# [RECORDS SHOWN]

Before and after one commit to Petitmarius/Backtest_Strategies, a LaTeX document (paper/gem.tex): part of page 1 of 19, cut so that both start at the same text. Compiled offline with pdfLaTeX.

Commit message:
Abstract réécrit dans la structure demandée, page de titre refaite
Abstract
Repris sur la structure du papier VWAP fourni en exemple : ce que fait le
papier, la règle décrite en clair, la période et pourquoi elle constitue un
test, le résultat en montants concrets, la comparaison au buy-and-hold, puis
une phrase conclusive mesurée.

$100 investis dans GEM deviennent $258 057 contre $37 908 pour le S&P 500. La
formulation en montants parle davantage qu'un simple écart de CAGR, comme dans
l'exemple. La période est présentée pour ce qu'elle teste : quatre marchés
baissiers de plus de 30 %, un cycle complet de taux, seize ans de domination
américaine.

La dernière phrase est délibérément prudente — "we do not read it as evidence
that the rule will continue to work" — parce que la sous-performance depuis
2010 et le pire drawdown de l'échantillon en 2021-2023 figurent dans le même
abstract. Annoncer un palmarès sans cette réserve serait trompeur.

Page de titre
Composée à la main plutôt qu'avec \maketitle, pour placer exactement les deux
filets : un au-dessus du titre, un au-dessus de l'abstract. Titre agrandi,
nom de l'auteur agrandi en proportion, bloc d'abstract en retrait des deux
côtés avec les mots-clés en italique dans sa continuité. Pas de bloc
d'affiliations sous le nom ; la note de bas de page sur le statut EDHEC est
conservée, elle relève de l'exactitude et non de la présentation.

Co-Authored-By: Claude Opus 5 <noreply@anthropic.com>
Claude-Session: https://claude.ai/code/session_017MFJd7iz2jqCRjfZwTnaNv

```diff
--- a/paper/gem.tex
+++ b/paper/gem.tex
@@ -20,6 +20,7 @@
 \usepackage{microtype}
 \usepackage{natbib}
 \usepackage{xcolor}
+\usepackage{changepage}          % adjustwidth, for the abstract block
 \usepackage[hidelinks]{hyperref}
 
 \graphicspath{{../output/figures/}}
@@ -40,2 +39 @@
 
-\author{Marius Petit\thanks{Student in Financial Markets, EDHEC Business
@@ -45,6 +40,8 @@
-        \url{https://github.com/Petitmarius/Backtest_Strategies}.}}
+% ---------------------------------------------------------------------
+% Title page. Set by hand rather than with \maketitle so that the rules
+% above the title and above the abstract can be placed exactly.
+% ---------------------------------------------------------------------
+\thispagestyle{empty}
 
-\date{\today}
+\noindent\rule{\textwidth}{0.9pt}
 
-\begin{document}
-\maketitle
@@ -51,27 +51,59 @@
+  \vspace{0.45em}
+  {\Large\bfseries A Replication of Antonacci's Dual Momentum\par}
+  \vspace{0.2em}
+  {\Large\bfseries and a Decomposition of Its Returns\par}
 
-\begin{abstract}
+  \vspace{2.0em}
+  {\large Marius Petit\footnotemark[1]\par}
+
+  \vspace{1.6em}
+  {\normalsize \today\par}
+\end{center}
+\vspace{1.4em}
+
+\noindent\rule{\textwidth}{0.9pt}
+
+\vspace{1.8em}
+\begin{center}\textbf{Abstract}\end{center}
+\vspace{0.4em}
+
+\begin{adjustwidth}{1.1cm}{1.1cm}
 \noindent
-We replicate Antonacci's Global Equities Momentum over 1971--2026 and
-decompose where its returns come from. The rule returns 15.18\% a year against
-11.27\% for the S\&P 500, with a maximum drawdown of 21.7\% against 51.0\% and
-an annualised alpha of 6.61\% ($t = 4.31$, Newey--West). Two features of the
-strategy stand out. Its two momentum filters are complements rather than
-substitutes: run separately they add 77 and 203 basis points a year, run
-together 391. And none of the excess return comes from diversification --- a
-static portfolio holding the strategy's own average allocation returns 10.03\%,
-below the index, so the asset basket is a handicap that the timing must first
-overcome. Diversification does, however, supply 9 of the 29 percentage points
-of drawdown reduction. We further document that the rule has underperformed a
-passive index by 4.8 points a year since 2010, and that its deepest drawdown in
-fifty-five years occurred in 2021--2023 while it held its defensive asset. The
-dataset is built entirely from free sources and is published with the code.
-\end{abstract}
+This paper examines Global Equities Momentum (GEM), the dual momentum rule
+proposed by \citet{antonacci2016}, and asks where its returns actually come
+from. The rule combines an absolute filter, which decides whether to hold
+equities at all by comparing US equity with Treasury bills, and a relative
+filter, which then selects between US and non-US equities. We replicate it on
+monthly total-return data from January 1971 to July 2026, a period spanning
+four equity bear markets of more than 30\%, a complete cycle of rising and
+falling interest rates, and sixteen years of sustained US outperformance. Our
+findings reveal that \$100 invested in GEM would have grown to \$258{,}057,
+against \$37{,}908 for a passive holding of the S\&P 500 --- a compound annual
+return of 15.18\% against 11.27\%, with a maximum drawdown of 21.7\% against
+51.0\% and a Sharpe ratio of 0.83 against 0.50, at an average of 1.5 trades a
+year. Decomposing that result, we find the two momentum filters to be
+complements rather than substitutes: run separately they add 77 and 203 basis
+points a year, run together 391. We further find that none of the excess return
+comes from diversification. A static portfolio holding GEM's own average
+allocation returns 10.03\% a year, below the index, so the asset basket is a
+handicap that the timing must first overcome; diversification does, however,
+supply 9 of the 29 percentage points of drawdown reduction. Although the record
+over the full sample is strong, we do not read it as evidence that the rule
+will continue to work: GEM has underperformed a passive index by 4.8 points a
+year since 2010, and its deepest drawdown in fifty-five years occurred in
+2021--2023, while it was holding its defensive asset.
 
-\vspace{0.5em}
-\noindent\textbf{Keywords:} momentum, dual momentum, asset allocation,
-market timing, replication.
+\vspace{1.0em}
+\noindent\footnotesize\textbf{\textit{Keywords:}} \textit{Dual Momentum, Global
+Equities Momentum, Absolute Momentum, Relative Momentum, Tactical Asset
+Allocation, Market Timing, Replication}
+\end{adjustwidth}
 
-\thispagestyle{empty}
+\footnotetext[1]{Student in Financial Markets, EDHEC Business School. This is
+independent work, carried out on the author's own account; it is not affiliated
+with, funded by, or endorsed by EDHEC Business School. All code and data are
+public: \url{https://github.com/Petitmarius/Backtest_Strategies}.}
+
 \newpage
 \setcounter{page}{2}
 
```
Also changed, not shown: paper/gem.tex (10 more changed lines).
---
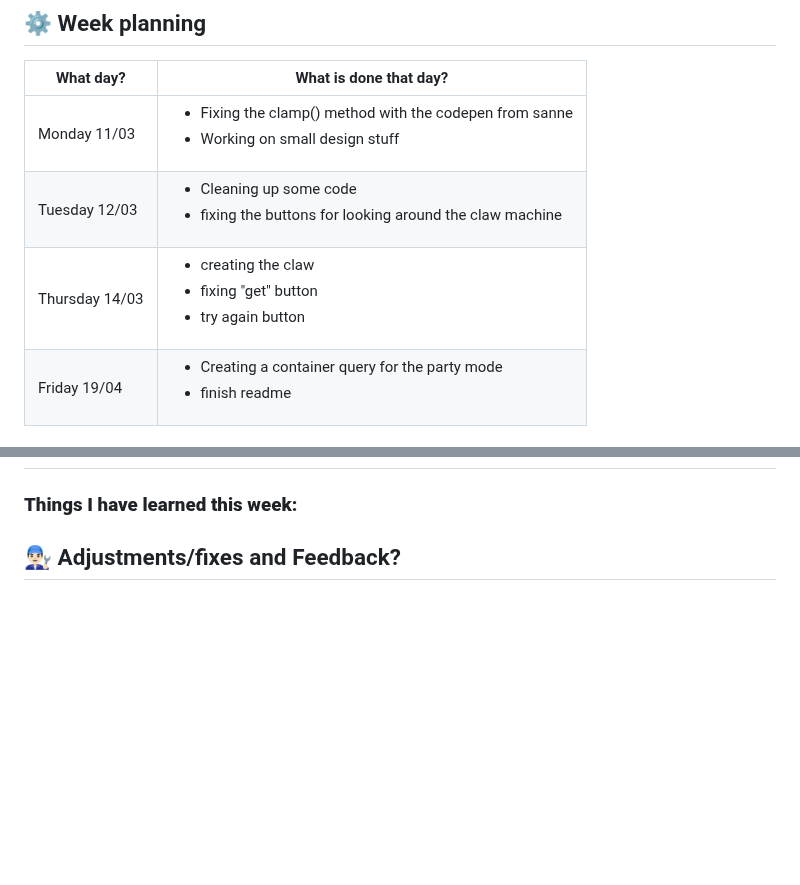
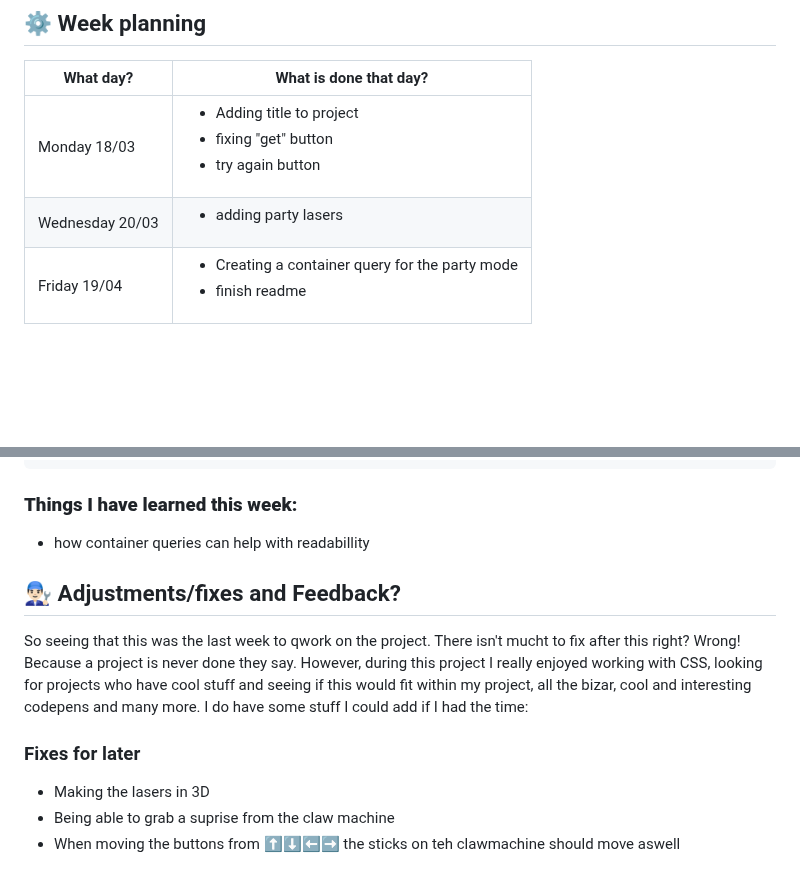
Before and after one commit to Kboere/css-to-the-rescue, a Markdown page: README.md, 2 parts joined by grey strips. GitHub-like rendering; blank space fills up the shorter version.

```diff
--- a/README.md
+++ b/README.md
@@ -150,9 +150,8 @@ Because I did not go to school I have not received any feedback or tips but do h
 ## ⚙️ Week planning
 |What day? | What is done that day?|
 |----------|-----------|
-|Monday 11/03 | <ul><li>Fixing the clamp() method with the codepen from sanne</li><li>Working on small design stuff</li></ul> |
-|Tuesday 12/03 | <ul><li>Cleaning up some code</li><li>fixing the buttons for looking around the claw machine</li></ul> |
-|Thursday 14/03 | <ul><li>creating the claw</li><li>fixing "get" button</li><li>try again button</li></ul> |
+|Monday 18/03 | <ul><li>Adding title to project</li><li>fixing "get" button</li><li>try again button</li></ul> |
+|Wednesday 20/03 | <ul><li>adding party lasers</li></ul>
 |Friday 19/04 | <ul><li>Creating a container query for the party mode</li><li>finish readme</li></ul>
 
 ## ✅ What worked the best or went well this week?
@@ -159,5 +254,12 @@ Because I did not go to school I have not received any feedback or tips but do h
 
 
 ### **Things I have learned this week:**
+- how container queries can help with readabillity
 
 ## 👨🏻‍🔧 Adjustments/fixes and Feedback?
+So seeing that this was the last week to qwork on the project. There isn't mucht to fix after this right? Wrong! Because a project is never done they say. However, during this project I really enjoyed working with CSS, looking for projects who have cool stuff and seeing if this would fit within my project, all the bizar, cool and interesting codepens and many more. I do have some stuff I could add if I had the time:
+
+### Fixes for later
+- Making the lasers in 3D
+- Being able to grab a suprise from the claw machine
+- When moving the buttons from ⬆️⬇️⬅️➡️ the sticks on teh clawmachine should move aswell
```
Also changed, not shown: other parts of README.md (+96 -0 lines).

# [REQUIRED ACTION]
Leave out every line above except those from the line with "offline with pdfLaTeX." up to and including the line with "filets : un", and copy those exactly.

# [EXERCISE SOLUTION]
Before and after one commit to Petitmarius/Backtest_Strategies, a LaTeX document (paper/gem.tex): part of page 1 of 19, cut so that both start at the same text. Compiled offline with pdfLaTeX.

Commit message:
Abstract réécrit dans la structure demandée, page de titre refaite
Abstract
Repris sur la structure du papier VWAP fourni en exemple : ce que fait le
papier, la règle décrite en clair, la période et pourquoi elle constitue un
test, le résultat en montants concrets, la comparaison au buy-and-hold, puis
une phrase conclusive mesurée.

$100 investis dans GEM deviennent $258 057 contre $37 908 pour le S&P 500. La
formulation en montants parle davantage qu'un simple écart de CAGR, comme dans
l'exemple. La période est présentée pour ce qu'elle teste : quatre marchés
baissiers de plus de 30 %, un cycle complet de taux, seize ans de domination
américaine.

La dernière phrase est délibérément prudente — "we do not read it as evidence
that the rule will continue to work" — parce que la sous-performance depuis
2010 et le pire drawdown de l'échantillon en 2021-2023 figurent dans le même
abstract. Annoncer un palmarès sans cette réserve serait trompeur.

Page de titre
Composée à la main plutôt qu'avec \maketitle, pour placer exactement les deux
filets : un au-dessus du titre, un au-dessus de l'abstract. Titre agrandi,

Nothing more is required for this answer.